Throughout the listing below, show every line in which "output" occurs.

-------------------------

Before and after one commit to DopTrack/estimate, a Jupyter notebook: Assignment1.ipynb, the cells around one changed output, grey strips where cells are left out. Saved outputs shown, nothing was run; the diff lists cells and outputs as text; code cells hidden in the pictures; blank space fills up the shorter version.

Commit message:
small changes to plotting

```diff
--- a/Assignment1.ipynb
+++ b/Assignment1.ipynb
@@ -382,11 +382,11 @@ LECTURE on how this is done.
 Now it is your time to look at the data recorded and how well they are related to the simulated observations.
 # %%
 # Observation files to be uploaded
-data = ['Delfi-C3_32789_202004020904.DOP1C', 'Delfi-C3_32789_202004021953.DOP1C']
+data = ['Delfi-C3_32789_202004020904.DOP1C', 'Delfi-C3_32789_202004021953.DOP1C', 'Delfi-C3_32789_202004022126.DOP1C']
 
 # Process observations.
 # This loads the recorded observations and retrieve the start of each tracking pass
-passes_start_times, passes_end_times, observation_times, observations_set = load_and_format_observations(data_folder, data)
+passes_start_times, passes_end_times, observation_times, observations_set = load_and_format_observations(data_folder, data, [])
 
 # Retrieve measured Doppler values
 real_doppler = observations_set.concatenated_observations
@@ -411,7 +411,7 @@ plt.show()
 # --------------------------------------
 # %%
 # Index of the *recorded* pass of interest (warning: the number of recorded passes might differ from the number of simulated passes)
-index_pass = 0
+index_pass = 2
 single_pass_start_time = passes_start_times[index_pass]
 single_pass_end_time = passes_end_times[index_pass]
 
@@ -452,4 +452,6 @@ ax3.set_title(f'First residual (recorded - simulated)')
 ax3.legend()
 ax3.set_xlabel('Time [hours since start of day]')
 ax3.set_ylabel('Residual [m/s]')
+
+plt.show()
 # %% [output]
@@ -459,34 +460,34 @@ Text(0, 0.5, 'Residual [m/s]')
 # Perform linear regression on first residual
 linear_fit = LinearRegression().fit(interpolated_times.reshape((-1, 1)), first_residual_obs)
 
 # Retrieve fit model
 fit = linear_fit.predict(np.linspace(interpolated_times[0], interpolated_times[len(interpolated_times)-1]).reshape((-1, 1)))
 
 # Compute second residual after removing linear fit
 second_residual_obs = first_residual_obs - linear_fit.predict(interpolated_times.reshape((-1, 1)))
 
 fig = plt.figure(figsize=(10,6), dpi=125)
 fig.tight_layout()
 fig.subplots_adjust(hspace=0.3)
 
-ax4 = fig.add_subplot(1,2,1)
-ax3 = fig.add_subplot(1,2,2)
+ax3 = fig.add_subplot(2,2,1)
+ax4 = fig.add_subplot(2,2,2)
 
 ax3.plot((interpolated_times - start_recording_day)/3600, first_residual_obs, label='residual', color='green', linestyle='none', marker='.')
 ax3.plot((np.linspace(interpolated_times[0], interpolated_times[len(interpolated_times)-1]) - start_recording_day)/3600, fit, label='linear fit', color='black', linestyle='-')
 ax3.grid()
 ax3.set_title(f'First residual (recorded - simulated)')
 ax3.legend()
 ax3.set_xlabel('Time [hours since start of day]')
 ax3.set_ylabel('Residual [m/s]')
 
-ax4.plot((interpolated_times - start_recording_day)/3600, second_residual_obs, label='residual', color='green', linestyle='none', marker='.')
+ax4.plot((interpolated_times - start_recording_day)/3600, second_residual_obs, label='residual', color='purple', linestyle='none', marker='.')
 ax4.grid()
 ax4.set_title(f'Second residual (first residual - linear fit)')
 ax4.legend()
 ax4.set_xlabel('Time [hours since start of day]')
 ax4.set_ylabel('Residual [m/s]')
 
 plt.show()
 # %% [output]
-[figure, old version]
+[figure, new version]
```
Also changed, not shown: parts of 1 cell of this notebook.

-------------------------

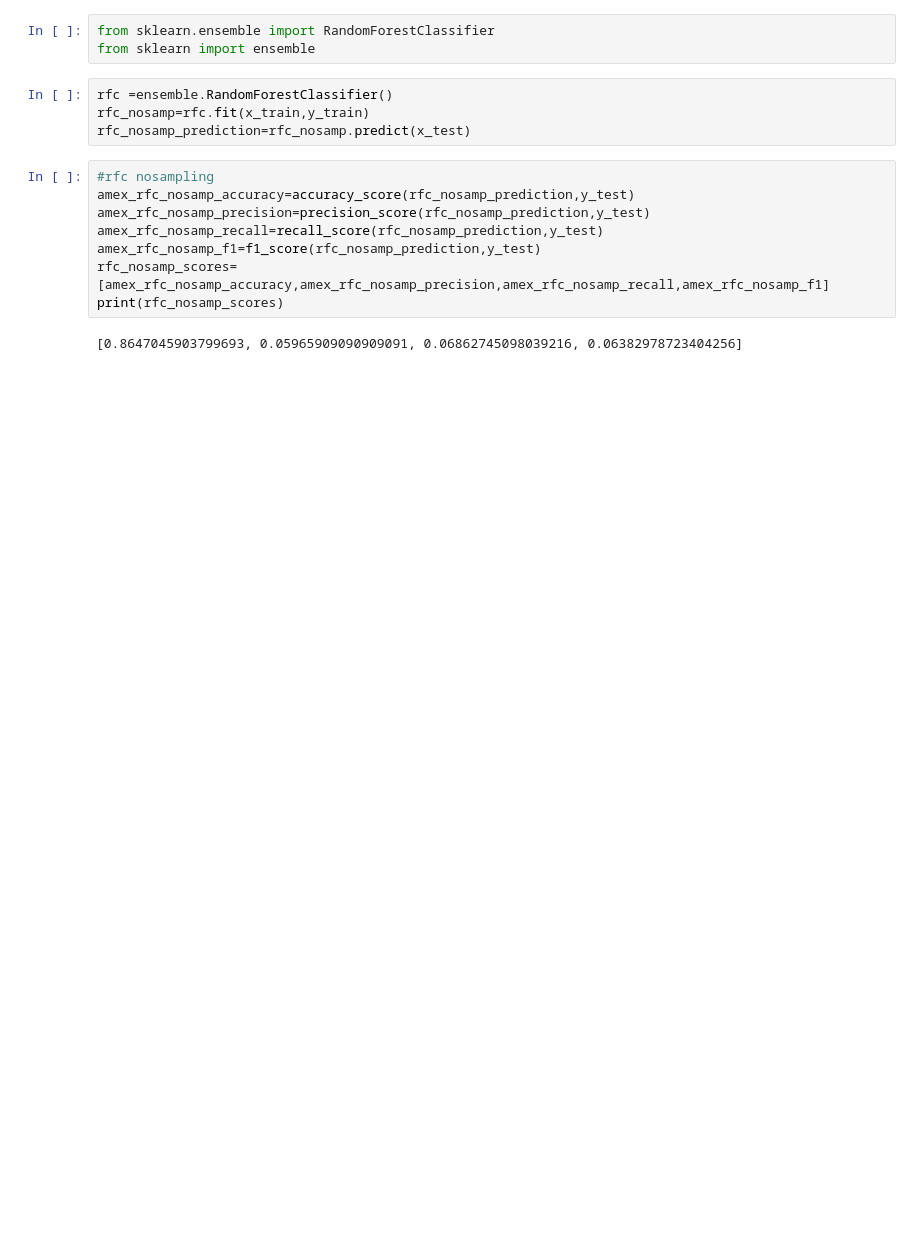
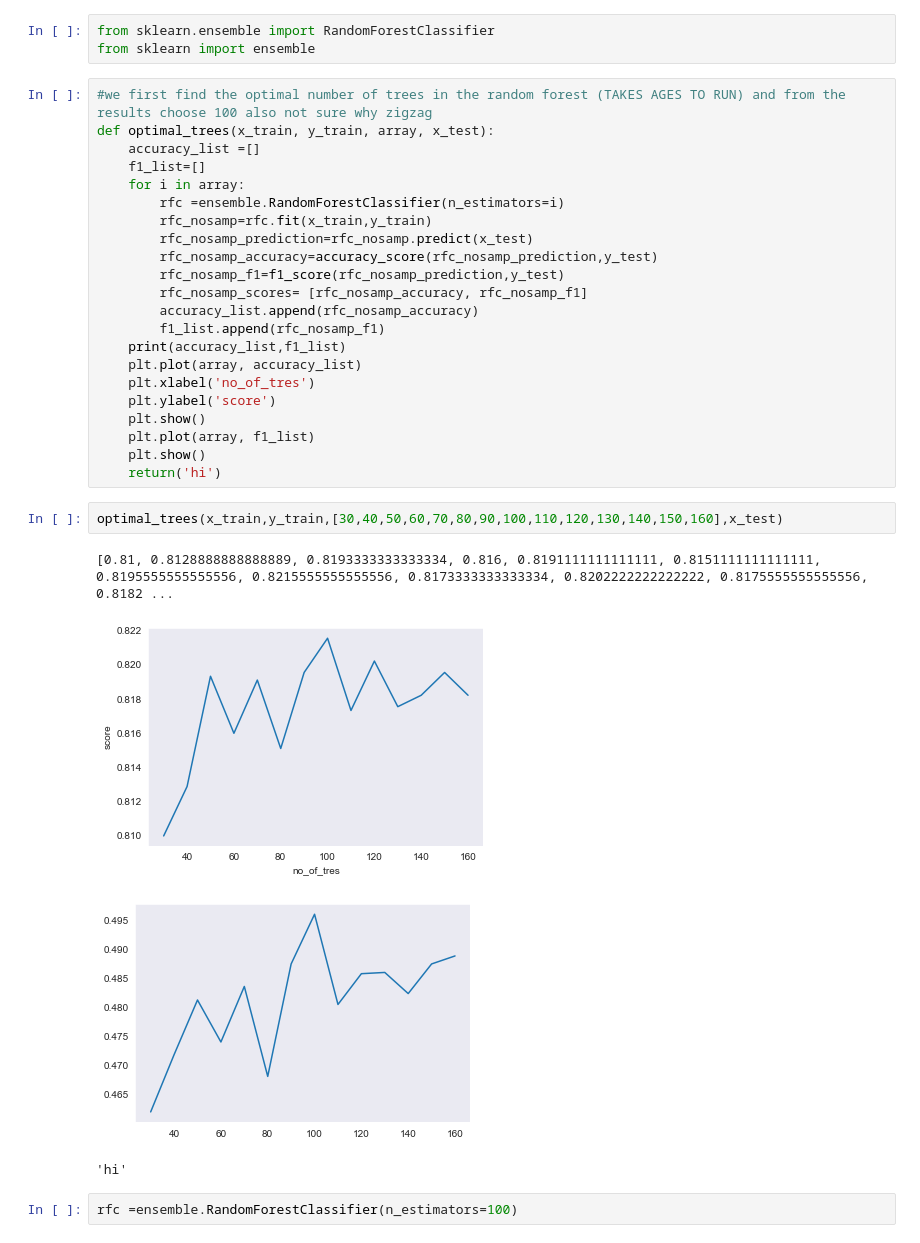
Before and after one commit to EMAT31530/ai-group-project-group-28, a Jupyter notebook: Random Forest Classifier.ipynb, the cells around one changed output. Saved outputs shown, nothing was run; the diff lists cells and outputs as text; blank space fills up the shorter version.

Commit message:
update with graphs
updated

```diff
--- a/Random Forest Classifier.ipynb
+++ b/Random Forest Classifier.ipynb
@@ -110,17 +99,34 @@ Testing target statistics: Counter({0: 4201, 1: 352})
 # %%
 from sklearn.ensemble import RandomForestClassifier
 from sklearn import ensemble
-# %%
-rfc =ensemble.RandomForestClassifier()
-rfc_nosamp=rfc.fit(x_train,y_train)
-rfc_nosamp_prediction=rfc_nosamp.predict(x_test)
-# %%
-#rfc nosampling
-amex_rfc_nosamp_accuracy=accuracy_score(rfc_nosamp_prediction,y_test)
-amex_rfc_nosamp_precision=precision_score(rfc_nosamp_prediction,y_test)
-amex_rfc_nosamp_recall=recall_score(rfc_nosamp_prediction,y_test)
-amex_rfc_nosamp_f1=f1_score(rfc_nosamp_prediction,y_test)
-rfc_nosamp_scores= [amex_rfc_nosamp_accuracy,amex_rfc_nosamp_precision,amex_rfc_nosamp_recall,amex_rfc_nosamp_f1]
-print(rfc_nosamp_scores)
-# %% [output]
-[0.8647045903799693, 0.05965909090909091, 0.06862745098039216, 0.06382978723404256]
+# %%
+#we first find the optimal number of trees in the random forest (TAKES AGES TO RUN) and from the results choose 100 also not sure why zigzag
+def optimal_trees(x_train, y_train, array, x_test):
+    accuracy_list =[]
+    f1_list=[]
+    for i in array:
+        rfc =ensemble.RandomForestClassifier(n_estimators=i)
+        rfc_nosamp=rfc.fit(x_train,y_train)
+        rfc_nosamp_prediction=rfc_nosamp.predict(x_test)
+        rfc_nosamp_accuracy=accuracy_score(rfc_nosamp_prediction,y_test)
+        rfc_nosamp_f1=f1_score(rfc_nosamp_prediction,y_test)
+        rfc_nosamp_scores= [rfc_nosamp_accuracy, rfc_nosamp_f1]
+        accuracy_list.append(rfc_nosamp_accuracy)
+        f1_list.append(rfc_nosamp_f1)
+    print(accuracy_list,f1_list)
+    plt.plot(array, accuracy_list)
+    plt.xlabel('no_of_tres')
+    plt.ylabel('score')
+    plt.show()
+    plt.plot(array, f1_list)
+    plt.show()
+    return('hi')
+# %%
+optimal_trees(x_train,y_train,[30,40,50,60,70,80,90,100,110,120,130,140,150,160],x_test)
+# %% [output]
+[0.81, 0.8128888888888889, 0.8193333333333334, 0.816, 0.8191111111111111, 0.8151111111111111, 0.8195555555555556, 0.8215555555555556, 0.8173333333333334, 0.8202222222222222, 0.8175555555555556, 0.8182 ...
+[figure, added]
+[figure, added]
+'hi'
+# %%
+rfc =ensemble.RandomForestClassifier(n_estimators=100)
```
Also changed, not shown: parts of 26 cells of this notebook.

-------------------------

* Answer for the task
Before and after one commit to DopTrack/estimate, a Jupyter notebook: Assignment1.ipynb, the cells around one changed output, grey strips where cells are left out. Saved outputs shown, nothing was run; the diff lists cells and outputs as text; code cells hidden in the pictures; blank space fills up the shorter version.
 # %% [output]
 # %% [output]
Before and after one commit to EMAT31530/ai-group-project-group-28, a Jupyter notebook: Random Forest Classifier.ipynb, the cells around one changed output. Saved outputs shown, nothing was run; the diff lists cells and outputs as text; blank space fills up the shorter version.
-# %% [output]
+# %% [output]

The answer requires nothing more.